In quantum vacuum, quantum field theory predicts there are fluctuations in electromagnetic energies that produce electromagnetic waves at all wavelengths, but if two perfectly conducting, uncharged plates are brought close together, only those waves having nodes at either plate will fill the space between similar to standing waves on a guitar string. This reduces the number of possible waves compared to that in free vacuum which reduces the energy density inside the cavity compared to outside. With the energy density outside being close to zero, there is a small negative energy density created inside the cavity that results in a negative pressure inside that cavity which results in the plates being pushed together or attracted to one another. This is known as the Casimir effect.
As shown with the Casimir effect, negative energy densities do exist on a quantum scale, however, this is way too small for the amount of negative energy we require. Another viable solution of Einstein’s equations is a wormhole (also called Einstein-Rosen bridges) that require the same negative energy constraint in order to work. In order to produce stable wormholes, “exotic matter” having negative energy density is required but this is completely hypothetical.

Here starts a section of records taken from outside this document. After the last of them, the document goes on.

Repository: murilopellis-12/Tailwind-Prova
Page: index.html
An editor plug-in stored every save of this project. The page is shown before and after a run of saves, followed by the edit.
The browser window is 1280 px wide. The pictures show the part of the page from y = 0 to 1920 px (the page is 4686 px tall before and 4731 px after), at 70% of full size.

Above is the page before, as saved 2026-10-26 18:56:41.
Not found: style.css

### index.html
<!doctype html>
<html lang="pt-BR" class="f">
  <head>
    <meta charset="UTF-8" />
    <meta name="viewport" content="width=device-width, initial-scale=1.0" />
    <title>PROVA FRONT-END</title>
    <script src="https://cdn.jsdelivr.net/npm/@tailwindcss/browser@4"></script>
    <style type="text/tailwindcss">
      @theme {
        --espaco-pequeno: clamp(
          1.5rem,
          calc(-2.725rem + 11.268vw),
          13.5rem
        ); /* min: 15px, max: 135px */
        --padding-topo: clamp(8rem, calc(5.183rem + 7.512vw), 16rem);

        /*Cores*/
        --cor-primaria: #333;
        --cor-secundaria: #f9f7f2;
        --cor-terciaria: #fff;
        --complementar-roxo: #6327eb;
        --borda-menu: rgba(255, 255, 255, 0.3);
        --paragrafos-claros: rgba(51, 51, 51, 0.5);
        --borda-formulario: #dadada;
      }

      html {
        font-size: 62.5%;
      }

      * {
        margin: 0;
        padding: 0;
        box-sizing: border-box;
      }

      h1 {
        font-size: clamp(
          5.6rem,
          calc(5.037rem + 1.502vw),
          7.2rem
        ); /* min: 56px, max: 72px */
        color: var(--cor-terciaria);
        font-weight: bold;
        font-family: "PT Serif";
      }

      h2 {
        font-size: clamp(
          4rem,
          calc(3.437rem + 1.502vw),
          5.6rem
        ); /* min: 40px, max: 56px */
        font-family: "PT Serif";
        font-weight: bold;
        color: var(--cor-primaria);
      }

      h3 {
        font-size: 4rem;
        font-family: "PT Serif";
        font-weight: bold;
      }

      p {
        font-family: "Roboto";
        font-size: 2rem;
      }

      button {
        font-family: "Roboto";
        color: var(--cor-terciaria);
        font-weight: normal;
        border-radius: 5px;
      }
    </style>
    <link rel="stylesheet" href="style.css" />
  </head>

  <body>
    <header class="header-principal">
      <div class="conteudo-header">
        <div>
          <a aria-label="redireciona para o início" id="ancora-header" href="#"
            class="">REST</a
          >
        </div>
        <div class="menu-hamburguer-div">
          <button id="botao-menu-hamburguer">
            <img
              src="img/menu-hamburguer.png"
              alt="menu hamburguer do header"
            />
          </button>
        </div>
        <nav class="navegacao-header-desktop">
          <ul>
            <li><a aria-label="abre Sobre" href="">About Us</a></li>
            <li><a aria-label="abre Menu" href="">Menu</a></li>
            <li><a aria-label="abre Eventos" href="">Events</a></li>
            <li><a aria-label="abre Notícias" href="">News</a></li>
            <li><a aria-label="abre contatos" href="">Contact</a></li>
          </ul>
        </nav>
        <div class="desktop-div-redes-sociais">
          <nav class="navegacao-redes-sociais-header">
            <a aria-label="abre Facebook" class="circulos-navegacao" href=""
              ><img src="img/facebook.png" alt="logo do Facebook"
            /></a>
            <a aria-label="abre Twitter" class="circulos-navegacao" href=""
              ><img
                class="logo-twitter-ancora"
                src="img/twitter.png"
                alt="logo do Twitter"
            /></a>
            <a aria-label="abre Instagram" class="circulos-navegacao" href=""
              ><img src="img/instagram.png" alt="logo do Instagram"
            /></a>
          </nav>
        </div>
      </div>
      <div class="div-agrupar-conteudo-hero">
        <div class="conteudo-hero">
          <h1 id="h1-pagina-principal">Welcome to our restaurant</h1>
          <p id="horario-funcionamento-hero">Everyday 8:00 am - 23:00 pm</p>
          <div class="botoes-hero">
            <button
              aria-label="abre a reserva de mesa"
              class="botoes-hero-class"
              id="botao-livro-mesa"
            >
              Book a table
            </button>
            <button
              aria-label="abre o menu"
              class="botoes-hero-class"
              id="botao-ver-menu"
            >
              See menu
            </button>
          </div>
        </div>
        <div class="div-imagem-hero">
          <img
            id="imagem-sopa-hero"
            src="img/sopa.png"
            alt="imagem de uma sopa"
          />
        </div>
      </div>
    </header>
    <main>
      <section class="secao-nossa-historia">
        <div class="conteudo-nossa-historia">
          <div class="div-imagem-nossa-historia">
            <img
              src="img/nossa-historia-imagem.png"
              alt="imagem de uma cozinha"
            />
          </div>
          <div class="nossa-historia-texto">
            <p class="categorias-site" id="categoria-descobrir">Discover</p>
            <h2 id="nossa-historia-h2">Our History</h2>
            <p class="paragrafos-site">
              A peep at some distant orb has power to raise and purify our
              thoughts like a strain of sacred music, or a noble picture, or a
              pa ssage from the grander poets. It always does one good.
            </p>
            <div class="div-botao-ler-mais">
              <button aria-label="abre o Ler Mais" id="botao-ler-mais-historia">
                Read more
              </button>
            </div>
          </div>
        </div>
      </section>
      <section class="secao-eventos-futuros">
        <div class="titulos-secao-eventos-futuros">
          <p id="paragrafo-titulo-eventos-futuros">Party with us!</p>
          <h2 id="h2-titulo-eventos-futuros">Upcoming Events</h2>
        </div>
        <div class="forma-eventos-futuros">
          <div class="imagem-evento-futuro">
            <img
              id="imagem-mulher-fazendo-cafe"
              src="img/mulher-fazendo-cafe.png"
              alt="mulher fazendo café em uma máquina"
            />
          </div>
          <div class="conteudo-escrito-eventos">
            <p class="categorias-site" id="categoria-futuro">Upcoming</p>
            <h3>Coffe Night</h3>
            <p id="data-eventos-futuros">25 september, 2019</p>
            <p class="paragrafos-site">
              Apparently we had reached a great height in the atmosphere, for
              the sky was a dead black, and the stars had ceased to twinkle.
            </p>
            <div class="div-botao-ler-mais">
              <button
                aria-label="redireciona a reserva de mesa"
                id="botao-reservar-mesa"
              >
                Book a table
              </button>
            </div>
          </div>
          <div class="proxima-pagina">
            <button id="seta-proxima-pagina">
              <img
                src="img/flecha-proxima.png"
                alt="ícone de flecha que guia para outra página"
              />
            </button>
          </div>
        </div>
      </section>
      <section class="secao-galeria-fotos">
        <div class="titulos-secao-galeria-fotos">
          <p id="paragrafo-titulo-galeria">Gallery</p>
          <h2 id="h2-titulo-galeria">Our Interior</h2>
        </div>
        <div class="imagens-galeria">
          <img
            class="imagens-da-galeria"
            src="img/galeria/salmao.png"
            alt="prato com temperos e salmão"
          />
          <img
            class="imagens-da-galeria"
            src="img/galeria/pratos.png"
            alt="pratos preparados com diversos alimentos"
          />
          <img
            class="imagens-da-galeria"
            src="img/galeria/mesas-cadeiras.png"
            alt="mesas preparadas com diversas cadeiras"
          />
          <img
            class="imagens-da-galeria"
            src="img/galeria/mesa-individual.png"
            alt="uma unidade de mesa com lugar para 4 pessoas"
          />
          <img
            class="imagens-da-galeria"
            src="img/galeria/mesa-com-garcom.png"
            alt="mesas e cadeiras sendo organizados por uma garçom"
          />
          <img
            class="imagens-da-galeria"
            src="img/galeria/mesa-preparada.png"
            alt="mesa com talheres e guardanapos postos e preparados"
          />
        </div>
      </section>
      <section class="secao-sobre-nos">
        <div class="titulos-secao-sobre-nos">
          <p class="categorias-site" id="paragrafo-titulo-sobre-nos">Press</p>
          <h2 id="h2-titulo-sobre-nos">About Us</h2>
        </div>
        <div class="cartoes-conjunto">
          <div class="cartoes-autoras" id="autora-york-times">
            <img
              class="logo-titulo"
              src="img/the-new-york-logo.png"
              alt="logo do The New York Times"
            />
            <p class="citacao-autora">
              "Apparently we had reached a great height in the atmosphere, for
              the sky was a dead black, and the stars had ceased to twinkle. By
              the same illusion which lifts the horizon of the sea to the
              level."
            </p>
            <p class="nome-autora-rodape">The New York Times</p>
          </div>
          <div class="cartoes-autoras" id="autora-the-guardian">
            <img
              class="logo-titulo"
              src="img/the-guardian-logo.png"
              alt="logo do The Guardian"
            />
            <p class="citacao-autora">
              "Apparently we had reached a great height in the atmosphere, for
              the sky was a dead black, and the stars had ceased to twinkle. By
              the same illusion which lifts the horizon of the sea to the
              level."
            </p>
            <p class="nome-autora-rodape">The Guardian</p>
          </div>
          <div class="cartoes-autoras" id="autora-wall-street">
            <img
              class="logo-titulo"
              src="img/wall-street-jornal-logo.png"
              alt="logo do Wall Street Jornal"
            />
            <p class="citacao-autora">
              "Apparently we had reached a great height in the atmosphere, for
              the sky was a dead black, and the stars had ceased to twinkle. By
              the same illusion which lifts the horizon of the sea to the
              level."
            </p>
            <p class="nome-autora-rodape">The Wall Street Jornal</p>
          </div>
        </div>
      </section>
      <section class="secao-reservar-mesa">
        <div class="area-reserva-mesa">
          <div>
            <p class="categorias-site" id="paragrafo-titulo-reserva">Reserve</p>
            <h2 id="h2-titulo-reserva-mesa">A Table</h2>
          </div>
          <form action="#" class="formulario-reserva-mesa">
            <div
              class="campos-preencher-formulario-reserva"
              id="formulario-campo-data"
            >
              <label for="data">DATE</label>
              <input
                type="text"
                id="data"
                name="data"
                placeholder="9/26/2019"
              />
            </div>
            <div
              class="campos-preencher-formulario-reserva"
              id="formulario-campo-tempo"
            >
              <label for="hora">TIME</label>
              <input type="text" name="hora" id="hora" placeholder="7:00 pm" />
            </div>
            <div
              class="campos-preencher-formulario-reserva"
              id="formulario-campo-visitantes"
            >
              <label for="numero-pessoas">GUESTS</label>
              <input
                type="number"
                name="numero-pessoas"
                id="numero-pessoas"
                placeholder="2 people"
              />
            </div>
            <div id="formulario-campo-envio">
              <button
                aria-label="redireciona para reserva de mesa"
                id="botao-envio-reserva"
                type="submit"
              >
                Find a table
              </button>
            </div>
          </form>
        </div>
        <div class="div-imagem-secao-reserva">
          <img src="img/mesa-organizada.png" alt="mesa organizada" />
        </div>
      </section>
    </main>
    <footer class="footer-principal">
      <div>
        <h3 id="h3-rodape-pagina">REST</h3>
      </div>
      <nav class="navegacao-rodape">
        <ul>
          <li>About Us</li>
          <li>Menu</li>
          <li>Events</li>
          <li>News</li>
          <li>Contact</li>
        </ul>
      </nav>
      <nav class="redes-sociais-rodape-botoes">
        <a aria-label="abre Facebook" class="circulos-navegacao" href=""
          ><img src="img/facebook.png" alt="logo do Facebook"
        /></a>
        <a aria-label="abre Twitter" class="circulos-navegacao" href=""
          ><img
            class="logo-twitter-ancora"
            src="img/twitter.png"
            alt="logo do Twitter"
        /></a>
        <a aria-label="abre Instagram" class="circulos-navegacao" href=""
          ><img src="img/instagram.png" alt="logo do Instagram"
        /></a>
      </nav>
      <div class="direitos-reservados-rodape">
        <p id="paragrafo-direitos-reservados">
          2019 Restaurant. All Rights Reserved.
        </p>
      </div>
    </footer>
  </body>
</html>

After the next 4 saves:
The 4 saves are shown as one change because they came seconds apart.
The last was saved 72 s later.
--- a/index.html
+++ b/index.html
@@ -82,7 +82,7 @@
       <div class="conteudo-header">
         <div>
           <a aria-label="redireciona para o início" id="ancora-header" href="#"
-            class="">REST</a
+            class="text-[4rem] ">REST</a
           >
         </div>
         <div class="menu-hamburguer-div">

Another problem that Alcubierre warp drives brings is that it creates the possibility for making “closed time-like curves” which open up violations of causality (such as effect happening before cause!). A well-known example is the grandfather paradox: if you travel back in time and kill your grandfather before your parent was born, they never would have been born and neither would you so who went back in time to kill your grandfather?
Thus, it can be seen, no matter how exciting building a warp drive to cruise by countless galaxies we can only dream of visiting may seem, we are still limited by our current technology. And although the need for the impossible negative energy can be overcome by using positive energy instead and with a slightly modified spacetime metric, the amount of energy required would be still phenomenal. Moreover, care must be taken to ensure that the spaceship and its inhabitants do not fall prey to the massive tidal forces at the boundaries of the moving “bubble” of spacetime.
So, to conclude, although warp drives still seem like they belong on our television screens and on the pages of our books, the promising physics behind it give us hope that somewhere a long time from now, we may visit a galaxy far, far away.
: Gast R, Spektrum. Star trek ’s warp drive leads to new physics [Internet]. Scientific American. [cited 2022 May 13]. Available from: https://www.scientificamerican.com/article/star-treks-warp-drive-leads-to-new-physics/
: Alternate view column AV-81 [Internet]. Washington.edu. [cited 2022 May 13]. Available from: https://www.npl.washington.edu/av/altvw81.html
: Stange A, Campbell DK, Bishop DJ. Science and technology of the Casimir effect. Phys Today [Internet]. 2021;74(1):42–8. Available from: http://dx.doi.org/10.1063/pt.3.4656